Restaurants must be able to answer questions like: Who's dining at which location? What time of day are they dining? Are my customers going to my competitors across the street? How can I make their experience better? Having these important data sets and insights answered in order to make better strategic decisions in regard to how a restaurant operates is paramount. Additionally, restaurants also need to obtain insights with their customers in regard to what they are doing when they're not engaged with their brand, like where else are they eating, shopping and visiting, as well as what that greater audience looks like.

Do restaurants need help understanding who their true competitors are? (E.g., a hamburger chain may think McDonald’s is their biggest competitor when in fact it’s the burrito place around the corner.)

As well as gaining an insight into the visitors to your own stores, a targeted data strategy can leverage real-world analytics to monitor other retail locations and understand what your competitors are doing. Inaccurate assumptions and second-guessing become a thing of the past when you can compare your competitors’ footfall data with your own to see where you are leading and where you perhaps need to put in more effort. You can discover what engages your competitors’ consumers and use this data to enhance your own offering.
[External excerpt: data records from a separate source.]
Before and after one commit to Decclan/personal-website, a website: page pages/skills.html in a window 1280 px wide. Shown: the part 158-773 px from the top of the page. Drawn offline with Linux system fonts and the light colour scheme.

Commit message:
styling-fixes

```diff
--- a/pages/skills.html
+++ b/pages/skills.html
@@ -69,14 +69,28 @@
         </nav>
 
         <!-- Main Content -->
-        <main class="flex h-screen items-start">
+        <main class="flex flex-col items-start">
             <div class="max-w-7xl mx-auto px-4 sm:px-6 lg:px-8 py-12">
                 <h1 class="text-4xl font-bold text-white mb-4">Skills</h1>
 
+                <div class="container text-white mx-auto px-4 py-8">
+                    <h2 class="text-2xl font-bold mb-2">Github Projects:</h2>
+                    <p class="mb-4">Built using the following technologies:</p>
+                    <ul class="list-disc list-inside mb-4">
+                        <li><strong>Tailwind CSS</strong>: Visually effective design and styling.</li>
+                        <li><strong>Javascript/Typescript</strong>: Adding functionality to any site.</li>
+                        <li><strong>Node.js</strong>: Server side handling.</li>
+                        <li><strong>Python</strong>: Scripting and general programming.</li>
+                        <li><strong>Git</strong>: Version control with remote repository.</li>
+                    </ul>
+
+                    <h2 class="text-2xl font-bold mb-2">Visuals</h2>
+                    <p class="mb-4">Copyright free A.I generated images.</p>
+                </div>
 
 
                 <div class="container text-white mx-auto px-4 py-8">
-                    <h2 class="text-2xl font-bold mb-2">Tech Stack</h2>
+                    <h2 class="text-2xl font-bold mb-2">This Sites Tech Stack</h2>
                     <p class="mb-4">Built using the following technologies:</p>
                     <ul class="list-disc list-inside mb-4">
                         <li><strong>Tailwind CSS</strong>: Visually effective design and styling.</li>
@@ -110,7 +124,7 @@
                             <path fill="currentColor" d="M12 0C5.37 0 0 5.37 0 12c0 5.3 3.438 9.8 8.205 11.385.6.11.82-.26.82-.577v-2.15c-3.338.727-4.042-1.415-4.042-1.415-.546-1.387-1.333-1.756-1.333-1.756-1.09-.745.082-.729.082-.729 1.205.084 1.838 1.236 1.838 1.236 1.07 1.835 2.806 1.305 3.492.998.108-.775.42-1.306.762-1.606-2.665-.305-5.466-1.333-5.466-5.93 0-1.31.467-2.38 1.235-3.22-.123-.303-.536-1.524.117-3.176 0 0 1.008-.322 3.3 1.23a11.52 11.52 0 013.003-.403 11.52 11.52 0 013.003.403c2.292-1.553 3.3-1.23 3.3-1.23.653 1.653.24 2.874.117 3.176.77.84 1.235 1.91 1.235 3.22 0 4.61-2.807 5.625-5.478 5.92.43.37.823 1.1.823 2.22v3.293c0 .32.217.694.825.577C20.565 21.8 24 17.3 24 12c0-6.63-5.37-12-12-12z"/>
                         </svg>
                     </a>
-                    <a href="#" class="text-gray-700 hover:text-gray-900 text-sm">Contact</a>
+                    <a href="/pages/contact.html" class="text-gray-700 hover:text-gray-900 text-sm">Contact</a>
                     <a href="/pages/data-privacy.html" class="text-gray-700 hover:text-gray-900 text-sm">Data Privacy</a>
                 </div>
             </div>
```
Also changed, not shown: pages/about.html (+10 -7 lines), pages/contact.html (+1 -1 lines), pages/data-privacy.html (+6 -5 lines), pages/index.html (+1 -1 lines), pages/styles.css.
One marketer recently told me that access to real-time competitor insights is like having a “cheat-code for my favorite game.”   

How can a data strategy seamlessly bridge online and off-line data from a variety of sources?

Unifying online and offline data sets is important and requires access to large repositories of varied data types and a robust technical architecture to analyze these datasets at scale. Going omni-channel (online and offline) provides even greater value as it expands the amount of information available to say restaurant chains and gives them access to deeper insights into their customer base.

For example, let’s say as a restaurant chain, you know from online data that “Diner A” searches for “pasta in my area” on a particular day in the morning and does the same in the evening from home. Combining this knowledge with offline data, you can start to build a deeper profile: a professional, interested in Italian food, in the 25–35 year old age bracket, and visits specialty grocery stores on the weekends. With this information at your fingertips you can now engage in some clever marketing, such as showing Diner A tailored food offerings on an internet-connected device when he is seen at your competitors’ restaurants. First-party data makes this possible, so it is imperative that you collect and utilize it to its full potential.